Beat the man, create the space
John Barnes is easily one of the best players England has ever produced. There’s no point in arguing it. Blessed with physical strength and an artist’s touch, over a twenty-year career he devastated defences up and down the country and alongside Cyril Regis, Chris Houghton and Viv Anderson blazed a path for Black British players on both the national and international stages. I mean, he deserves his place in the pantheon of true greats for his incredible goal against Brazil alone.
While his influence on the pitch is unimpeachable, in some ways Barnes’ influence on popular music is equally as profound. Some people will scoff at this, and with his awkward attempts to rhyme “hard as hell’ with “Arse-en-al” it’s easy to dismiss him as another footballer messing around where he shouldn’t belong. But although Barnes only appeared on two songs (‘The Anfield Rap’ and ‘World in Motion’), his brief yet spectacular musical career just so happened to straddle a remarkable, foundational period in British cultural history.
It’s all about context. The late ’80s was perhaps the bleakest period British football has ever endured. English teams had been banned from European competition in the aftermath of the Heysel disaster, the National Front recruited directly from the terraces and most Saturday afternoons saw street battles raging across the country. Football’s image was in the gutter, gates were shrivelling up and it was clear to everyone that something had to change.
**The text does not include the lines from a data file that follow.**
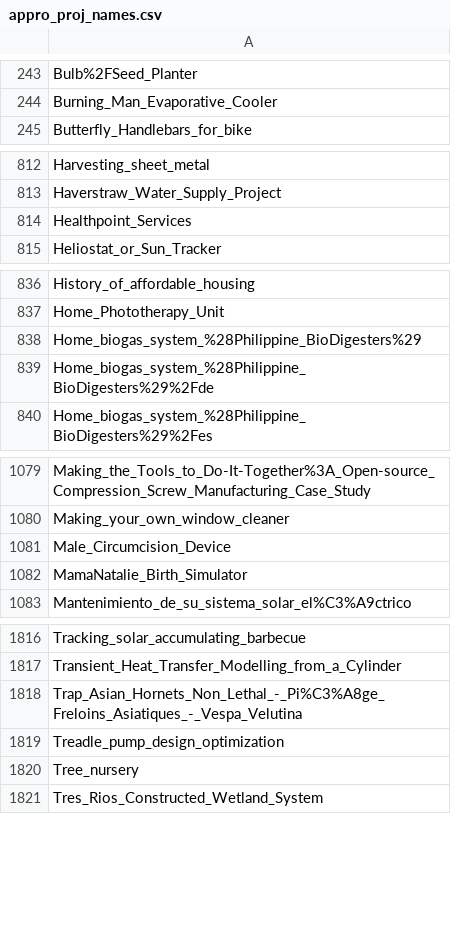
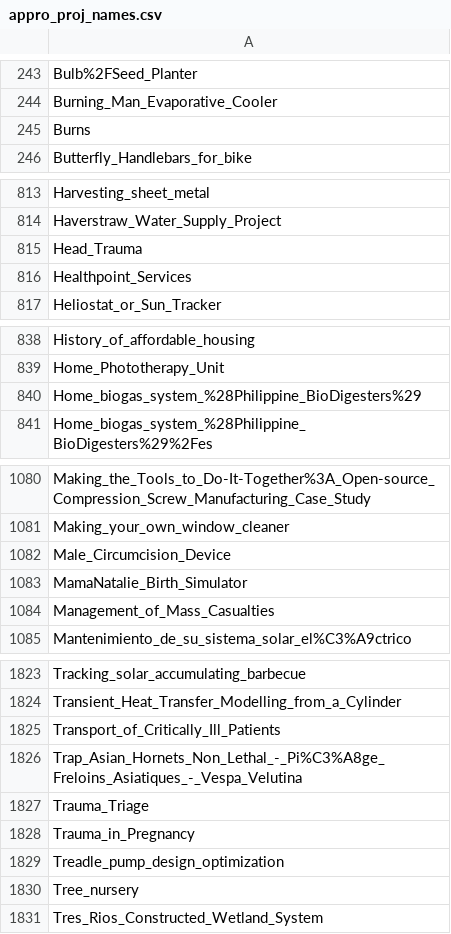
Before and after one commit to OPEN-NEXT/LOSH-Appropedia-Scraper, a CSV file: appro_proj_names.csv, drawn as a sheet; only a part is shown, gaps mark what is left out; the diff covers the shown part only.

```diff
--- a/appro_proj_names.csv
+++ b/appro_proj_names.csv
@@ -244,2 +244,3 @@ Bulb%2FSeed_Planter
 Burning_Man_Evaporative_Cooler
+Burns
 Butterfly_Handlebars_for_bike
@@ -813,2 +814,3 @@ Harvesting_sheet_metal
 Haverstraw_Water_Supply_Project
+Head_Trauma
 Healthpoint_Services
@@ -838,3 +840,2 @@ Home_Phototherapy_Unit
 Home_biogas_system_%28Philippine_BioDigesters%29
-Home_biogas_system_%28Philippine_BioDigesters%29%2Fde
 Home_biogas_system_%28Philippine_BioDigesters%29%2Fes
@@ -1082,2 +1083,3 @@ Male_Circumcision_Device
 MamaNatalie_Birth_Simulator
+Management_of_Mass_Casualties
 Mantenimiento_de_su_sistema_solar_el%C3%A9ctrico
@@ -1817,3 +1824,6 @@ Tracking_solar_accumulating_barbecue
 Transient_Heat_Transfer_Modelling_from_a_Cylinder
+Transport_of_Critically_Ill_Patients
 Trap_Asian_Hornets_Non_Lethal_-_Pi%C3%A8ge_Freloins_Asiatiques_-_Vespa_Velutina
+Trauma_Triage
+Trauma_in_Pregnancy
 Treadle_pump_design_optimization
```
Also changed, not shown: 6 added rows elsewhere in this file, appro_yaml_urls.csv, 1 other file.
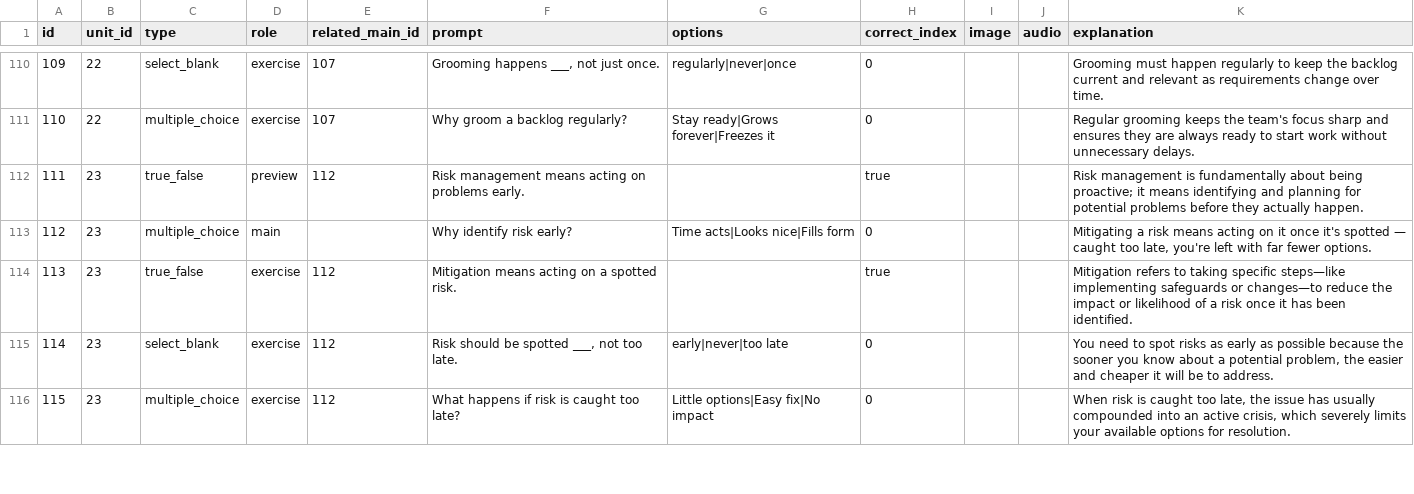
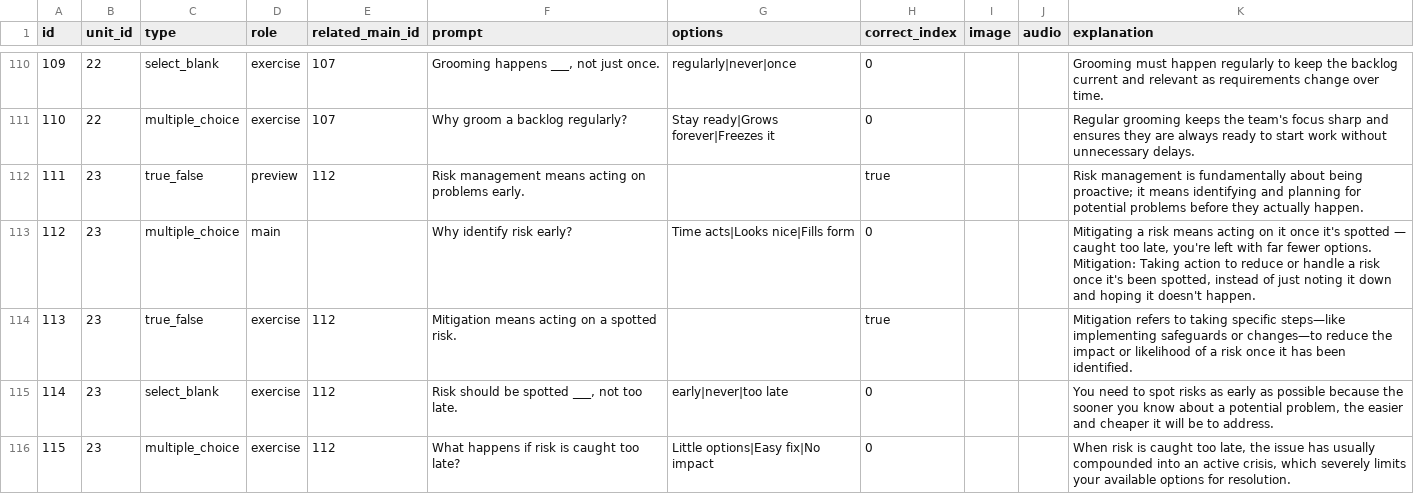
Before and after one commit to yaaddi-courses/managing-software-projects, a CSV file: source/cards.csv, drawn as a sheet; only a part is shown, gaps mark what is left out.

Commit message:
Review fixes (v1.1.3)
Planned keywords are now covered by the pack's main card, practice cards
mention their topic, and a few cards no longer use terms taught later.

```diff
--- a/source/cards.csv
+++ b/source/cards.csv
@@ -112,3 +112,3 @@ id,unit_id,type,role,related_main_id,prompt,options,correct_index,image,audio,ex
 111,23,true_false,preview,112,Risk management means acting on problems early.,,true,,,Risk management is fundamentally about being proactive; it means identifying and planning for potential problems before they actually happen.
-112,23,multiple_choice,main,,Why identify risk early?,Time acts|Looks nice|Fills form,0,,,"Mitigating a risk means acting on it once it's spotted — caught too late, you're left with far fewer options."
+112,23,multiple_choice,main,,Why identify risk early?,Time acts|Looks nice|Fills form,0,,,"Mitigating a risk means acting on it once it's spotted — caught too late, you're left with far fewer options. Mitigation: Taking action to reduce or handle a risk once it's been spotted, instead of just noting it down and hoping it doesn't happen."
 113,23,true_false,exercise,112,Mitigation means acting on a spotted risk.,,true,,,Mitigation refers to taking specific steps—like implementing safeguards or changes—to reduce the impact or likelihood of a risk once it has been identified.
```
Also changed, not shown: source/meta.csv, 2 other files.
Like so many other times in the past, innovation came via Liverpool. Released ahead of the 1987 FA Cup, ‘The Anfield Rap’ certainly sounds problematic to modern ears but it was revolutionary at the time. Yes, it’s ham-fisted, and yes, at best, it’s culturally appropriative, but it showed how English football could start to reinvent itself. Reaching number 3 in the charts, its celebration of togetherness and the diversity of the team stood in stark contrast to the visible sections of British football fans who openly celebrated racism and xenophobia. It wouldn’t have been possible without Barnes. The sheer fact that he can do a passable LL Cool J impression meant that the team’s eccentric midfielder Craig Johnson could write a song that embraced the charts rather than the team bus. Not that it did much good mind; Liverpool famously lost the final to a Lawrie Sanchez inspired Wimbledon.